Joan Lachowski, director of undergraduate student housing, said she had been e-mailed by Kozuchowski the day after the damage was discovered. She said the housing department gets between three and four reports of water damage a year. She said most breaks occur during winter, because the cold weather cracks the pipes.
Lachowski said, "It's good to leave the heat on at least 65 degrees. When we get reports about this, it's usually because the students turned their heat off, and the pipe got too cold."
Cracks in the roof or blocked gutters also often cause problems, Lachowski said, because rain can get inside.
Cummings said: "We were worried it was our fault; maybe we didn't turn our heat on or something, but maintenance said, 'All pipes have a lifespan and yours ended over the break.' They assured us there was nothing we could have done."
The 1400 block of apartments was built first. Those pipes would give out sooner than others, Lachowski said, because of age.
Lachowski said two other apartments had reported broken regulator valves during the break, but had suffered less damage than 1400. She said she did not know which two apartments they were.
Lachowski said the report did not surprise her, because she received complaints about broken pipes as a common issue in every household.
Lachowski was surprised, however, by a student's report of bedbugs in Gray Court. She wasn't so much surprised that bedbugs had been found but that only one resident had found them.
She said they spread easily from stores, restaurants and airports and she had expected more people to have brought them back to campus from home. There was only one report in the fall, too, she said.
Goodwill was a big offender, she said, because people bring the bugs from home, try on clothes and then pass them to the next shopper who picks up the clothing.
According to her records, there has been a case of bedbugs in the residence halls every year for the last three years.
"We've had them in Freeman before it was renovated, in Wood, Gray, UFA, Jeter, probably 95 percent of the halls," she said.
Lachowski said the students who filed the report wished to remain anonymous. She said that, like those in the apartment, the students didn't do anything wrong. They weren't messy or dirty. Bedbugs are rarely a result of bad hygiene, she said.
Bedbugs do not carry diseases, but they suck a person's blood like a tick.
"An infestation of bugs is not good, because you can lose a lot of blood and become anemic," Lachowski said.

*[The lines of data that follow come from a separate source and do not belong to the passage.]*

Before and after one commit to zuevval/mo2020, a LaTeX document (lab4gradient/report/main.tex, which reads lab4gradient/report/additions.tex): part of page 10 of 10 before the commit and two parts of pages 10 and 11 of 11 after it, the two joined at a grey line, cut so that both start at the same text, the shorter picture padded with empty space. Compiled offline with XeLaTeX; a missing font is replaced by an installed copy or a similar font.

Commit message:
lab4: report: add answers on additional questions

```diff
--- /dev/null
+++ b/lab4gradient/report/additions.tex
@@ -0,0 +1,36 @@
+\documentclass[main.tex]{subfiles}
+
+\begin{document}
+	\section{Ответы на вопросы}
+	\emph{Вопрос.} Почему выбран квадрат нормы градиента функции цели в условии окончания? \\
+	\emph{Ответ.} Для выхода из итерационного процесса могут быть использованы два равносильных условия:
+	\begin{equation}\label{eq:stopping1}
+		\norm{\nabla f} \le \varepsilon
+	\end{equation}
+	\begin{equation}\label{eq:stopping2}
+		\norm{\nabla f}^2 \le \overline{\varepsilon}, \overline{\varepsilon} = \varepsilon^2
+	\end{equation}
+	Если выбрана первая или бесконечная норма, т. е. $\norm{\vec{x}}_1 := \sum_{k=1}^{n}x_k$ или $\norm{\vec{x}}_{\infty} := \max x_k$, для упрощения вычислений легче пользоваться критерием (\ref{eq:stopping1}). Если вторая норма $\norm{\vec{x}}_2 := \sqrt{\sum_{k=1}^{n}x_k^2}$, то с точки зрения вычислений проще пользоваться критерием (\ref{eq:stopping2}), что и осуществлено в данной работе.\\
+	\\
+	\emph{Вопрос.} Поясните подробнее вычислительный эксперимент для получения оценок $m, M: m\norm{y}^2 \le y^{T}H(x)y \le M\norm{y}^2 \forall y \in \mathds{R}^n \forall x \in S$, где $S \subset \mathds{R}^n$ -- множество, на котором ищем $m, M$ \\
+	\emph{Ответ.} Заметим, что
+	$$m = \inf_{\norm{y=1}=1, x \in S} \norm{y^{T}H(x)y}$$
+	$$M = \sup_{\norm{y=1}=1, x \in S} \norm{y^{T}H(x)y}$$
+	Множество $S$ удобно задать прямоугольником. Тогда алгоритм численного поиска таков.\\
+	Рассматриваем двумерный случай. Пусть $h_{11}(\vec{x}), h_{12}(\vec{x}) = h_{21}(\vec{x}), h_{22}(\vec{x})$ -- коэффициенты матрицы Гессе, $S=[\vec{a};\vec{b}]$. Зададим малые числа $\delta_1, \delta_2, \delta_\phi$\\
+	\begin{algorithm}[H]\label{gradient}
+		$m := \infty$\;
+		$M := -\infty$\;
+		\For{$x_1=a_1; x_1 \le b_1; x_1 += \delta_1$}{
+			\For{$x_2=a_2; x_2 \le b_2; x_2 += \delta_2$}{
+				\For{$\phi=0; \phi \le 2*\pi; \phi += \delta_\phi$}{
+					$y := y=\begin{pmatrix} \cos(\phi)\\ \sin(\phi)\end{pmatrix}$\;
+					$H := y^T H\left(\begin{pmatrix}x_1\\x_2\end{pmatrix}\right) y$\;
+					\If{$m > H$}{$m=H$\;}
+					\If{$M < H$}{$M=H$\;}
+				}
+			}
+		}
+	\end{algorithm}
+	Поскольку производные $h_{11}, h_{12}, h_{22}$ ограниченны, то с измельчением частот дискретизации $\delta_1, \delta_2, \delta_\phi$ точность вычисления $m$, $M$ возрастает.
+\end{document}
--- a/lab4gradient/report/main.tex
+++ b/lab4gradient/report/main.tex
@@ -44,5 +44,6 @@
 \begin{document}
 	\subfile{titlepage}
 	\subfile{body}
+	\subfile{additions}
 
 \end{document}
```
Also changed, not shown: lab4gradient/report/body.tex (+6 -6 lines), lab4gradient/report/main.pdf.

Getting rid of bedbugs is difficult. Lachowski said all clothing and bedding must be dry-cleaned or run through a hot dryer. The heat is important, because it kills the bugs. All furniture in the dorm room has to be replaced, "and the room had to be sprayed," she said.
The residents were out of their room for six days, longer than the residents of UFA 1400 were displaced. The students were then moved back in, and Lachowski said she did not receive another call. She said: "We rarely get a repeat call. Very rarely."
Lachowski has never had to evacuate people from rooms besides the initial source of the outbreak. She said the department staff had always been successful at getting rid of the bugs before they had spread.
Skeptics of university housing can look forward to advancements. A plan is being considered by university officials that would comprise a new building and renovations of South Court, North Court, Jeter Hall and Thomas Hall. Lachowski said all freshman halls would remain untouched.
The university apartments were not mentioned. There is not a plan for the apartments yet, she said. That will be a few years from now.
Contact reporter Rachel Bevels at firstname.lastname@example.org